What you have to do
How many lines in the records below contain the word "subgraph"? Reply with that number only.

Itemized modification records:
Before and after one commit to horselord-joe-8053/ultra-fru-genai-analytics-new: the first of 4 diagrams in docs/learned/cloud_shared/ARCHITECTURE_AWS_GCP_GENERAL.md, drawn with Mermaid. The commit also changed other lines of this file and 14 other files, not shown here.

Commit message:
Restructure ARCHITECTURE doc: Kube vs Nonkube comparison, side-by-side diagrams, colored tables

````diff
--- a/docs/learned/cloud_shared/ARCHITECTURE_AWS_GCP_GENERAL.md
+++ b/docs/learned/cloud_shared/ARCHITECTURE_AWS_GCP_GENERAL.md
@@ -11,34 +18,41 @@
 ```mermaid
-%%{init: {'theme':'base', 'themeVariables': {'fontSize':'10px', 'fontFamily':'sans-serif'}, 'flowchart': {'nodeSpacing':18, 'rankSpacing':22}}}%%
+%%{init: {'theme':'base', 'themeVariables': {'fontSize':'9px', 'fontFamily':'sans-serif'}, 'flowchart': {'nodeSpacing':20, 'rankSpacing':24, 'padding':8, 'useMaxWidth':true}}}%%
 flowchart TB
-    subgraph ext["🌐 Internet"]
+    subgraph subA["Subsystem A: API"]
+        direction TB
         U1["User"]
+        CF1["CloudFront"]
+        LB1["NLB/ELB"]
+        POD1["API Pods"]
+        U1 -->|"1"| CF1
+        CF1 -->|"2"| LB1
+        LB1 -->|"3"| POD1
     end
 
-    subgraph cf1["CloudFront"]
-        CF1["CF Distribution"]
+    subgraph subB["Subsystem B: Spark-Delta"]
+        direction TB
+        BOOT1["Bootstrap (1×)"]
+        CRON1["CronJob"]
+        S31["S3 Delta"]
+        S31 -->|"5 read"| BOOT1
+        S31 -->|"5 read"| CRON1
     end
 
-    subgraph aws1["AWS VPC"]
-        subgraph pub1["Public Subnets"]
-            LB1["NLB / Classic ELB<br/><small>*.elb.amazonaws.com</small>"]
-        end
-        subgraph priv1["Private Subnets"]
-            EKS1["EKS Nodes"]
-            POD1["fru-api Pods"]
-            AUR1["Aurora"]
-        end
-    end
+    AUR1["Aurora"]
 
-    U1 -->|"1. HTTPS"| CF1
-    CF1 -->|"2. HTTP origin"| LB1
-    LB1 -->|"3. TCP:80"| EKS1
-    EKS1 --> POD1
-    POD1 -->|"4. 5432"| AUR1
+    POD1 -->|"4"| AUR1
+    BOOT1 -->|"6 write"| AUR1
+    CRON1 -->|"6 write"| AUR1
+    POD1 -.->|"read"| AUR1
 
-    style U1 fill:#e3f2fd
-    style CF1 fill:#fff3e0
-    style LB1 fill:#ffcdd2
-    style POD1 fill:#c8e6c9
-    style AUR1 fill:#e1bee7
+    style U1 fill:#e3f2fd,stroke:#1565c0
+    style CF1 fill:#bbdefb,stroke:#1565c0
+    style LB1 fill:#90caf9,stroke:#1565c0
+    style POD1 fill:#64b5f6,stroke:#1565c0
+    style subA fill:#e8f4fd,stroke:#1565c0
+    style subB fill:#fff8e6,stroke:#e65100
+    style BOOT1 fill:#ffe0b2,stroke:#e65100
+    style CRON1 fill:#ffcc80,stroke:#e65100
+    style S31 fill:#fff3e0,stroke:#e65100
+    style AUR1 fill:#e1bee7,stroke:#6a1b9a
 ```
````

Exercise answer
7